(Change detection outputs)
↓↓↓

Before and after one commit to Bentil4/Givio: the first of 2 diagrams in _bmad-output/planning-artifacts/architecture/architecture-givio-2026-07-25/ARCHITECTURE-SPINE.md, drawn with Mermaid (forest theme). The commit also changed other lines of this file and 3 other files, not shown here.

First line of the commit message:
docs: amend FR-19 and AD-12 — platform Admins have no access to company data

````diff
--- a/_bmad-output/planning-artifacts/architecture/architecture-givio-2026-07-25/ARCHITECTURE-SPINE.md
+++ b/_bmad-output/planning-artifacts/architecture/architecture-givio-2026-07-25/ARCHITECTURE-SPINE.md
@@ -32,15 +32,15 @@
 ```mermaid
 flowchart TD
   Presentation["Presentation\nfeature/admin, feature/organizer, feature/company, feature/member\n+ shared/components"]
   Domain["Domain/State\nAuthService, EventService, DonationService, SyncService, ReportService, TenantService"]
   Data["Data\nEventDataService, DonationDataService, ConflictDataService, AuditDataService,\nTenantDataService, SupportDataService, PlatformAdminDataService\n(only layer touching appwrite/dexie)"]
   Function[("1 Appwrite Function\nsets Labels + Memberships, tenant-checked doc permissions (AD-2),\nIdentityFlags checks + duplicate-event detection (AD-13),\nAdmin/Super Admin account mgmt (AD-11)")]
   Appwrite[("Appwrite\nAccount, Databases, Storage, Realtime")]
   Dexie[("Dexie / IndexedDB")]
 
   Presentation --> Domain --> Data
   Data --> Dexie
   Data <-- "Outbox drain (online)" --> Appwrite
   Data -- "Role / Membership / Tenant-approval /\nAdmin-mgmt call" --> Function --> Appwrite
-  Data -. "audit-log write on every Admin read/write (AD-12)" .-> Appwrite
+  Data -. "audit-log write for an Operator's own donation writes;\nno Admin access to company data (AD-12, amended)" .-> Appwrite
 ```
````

↑↑↑

PROMPT.
Above are the records; copy every line in them that holds the word "Presentation".

REPLY.
   Presentation["Presentation\nfeature/admin, feature/organizer, feature/company, feature/member\n+ shared/components"]
   Presentation --> Domain --> Data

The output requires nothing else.